Now we have multiple sessions registered with Mink and subsequent steps will be passed the appropriate session name as defined in the Gherkin. These steps can simply reference the required session with $this->getSession($user).
I mentioned some gotchas previously. They are,
- This code is Selenium2/Web Driver specific, however, broadly speaking the same approach should work with other drivers too.
- Mink auto-starts the default session when you first call getSession(). This means a total of 3 browser instances are used for this test.
- I’ve duplicated some Selenium2 config in behat.yml for ease. I couldn’t figure how-to ‘ask’ Mink for another Selenium2 driver instance
The standard MinkContext steps can’t be used as they only work with the default Mink session.UPDATE: Switching the default session name within a step with $this->getMink()–>setDefaultSessionName($name) means the MinkContext continue to work. I’ve updated the code on GitHub to reflect this.
- Probably more
Clearly this isn’t the cleanest implementation of multiple sessions, however it does prove the concept works while retaining the focus on describing behaviour in the Gherkin. I suspect the limitations of MinkContext and custom sessions can be resolved with a simple patch which I hope to raise over the next few days.

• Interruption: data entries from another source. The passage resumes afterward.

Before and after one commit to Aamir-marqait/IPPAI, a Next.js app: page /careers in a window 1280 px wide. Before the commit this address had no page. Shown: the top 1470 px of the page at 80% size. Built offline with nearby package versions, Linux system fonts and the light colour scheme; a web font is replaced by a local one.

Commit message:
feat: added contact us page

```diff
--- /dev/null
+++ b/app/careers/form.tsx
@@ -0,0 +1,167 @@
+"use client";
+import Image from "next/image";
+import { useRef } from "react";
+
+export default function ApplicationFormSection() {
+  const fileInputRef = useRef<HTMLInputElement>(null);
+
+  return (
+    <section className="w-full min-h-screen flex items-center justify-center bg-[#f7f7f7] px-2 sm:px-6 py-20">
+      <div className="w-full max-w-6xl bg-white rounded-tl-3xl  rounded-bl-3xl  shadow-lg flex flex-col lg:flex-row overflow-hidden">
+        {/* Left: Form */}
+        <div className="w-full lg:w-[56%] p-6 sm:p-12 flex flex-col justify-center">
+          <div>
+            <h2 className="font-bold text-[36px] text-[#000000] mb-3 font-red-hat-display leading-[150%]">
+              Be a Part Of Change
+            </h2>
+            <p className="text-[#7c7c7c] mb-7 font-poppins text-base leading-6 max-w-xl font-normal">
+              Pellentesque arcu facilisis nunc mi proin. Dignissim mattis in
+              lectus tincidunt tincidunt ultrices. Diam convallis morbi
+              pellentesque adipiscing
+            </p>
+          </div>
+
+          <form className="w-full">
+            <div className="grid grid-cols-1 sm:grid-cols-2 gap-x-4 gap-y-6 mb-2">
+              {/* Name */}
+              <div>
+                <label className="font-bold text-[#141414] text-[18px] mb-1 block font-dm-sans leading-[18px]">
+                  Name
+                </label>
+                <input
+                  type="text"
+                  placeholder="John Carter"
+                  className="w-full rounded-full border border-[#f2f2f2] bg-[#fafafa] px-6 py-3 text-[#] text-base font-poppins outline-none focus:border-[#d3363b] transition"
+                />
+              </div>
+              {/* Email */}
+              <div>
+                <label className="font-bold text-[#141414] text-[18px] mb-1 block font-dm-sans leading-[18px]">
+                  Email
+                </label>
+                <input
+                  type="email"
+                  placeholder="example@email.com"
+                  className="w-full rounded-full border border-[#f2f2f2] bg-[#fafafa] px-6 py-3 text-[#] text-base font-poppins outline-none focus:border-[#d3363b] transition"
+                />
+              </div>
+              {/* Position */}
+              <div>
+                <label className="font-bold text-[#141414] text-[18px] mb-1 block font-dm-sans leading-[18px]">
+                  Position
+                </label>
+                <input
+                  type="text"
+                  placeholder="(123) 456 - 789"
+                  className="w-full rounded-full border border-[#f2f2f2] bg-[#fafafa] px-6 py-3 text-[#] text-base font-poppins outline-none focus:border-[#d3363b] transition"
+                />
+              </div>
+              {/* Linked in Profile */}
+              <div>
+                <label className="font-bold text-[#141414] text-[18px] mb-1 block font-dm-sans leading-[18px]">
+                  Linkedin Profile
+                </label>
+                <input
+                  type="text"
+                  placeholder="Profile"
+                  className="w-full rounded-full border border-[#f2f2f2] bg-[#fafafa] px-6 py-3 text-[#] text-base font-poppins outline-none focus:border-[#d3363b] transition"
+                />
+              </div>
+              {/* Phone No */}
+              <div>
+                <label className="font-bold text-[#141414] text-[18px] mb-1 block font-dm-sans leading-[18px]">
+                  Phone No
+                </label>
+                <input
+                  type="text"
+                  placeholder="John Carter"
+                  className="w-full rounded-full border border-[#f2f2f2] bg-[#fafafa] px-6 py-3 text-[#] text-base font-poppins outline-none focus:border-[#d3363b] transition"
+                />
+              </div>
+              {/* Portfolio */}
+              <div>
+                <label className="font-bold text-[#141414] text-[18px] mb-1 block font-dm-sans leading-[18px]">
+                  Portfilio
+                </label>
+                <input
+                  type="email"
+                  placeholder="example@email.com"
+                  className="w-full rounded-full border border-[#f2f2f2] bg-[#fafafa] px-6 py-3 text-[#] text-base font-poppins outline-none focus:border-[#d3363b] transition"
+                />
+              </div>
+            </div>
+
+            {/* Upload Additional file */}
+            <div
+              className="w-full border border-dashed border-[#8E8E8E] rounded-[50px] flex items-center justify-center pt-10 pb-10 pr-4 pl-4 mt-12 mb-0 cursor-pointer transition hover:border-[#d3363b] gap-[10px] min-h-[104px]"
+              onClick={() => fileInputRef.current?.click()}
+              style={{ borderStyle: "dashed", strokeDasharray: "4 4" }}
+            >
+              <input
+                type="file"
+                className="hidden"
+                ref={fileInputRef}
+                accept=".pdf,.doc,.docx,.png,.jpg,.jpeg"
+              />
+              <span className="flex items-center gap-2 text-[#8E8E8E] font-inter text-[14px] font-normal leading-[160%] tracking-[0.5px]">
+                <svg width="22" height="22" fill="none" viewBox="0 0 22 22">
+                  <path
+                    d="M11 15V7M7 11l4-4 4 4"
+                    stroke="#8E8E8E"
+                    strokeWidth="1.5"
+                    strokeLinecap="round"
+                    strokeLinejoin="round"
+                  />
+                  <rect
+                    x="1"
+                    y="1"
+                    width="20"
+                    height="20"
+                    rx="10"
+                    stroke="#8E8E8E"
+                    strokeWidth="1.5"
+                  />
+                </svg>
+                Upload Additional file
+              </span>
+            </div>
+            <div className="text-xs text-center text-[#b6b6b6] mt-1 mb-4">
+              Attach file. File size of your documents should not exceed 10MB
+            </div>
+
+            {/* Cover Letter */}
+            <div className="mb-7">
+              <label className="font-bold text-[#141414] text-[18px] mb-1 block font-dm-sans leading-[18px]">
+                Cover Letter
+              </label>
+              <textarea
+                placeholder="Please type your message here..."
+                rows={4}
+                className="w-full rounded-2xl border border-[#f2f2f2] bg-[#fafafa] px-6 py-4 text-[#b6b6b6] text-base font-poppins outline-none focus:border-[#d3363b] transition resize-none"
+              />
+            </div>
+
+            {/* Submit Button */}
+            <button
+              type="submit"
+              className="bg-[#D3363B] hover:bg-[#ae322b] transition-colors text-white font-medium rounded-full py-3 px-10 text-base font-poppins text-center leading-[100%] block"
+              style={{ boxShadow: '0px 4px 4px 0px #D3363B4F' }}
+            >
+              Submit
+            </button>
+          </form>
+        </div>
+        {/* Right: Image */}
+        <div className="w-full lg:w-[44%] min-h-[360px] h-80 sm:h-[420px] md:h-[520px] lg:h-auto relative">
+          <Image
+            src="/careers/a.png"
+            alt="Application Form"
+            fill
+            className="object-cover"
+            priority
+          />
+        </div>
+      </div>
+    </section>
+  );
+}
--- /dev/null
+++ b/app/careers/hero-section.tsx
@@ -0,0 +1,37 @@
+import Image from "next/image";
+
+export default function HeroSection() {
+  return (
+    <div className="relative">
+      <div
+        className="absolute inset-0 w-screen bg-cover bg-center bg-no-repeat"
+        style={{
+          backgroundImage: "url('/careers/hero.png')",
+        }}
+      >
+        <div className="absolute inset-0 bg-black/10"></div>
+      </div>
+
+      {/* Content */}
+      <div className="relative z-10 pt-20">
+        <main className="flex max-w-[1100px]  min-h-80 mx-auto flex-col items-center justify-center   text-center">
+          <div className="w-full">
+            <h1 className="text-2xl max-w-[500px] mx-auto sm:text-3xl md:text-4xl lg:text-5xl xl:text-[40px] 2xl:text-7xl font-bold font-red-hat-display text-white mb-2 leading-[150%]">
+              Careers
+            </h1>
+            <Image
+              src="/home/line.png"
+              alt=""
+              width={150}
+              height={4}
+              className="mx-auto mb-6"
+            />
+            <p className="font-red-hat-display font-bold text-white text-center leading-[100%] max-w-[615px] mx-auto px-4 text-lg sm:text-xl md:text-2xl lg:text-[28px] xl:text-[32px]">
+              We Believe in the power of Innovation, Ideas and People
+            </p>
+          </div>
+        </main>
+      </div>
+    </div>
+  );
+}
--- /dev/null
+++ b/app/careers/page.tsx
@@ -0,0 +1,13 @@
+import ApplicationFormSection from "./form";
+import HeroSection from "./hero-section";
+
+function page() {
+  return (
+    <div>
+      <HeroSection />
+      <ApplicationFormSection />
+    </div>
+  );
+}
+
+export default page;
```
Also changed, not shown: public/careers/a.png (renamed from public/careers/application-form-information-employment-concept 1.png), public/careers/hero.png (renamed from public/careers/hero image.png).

The full source code is available on GitHub. Any ideas/suggestions/improvements are welcome!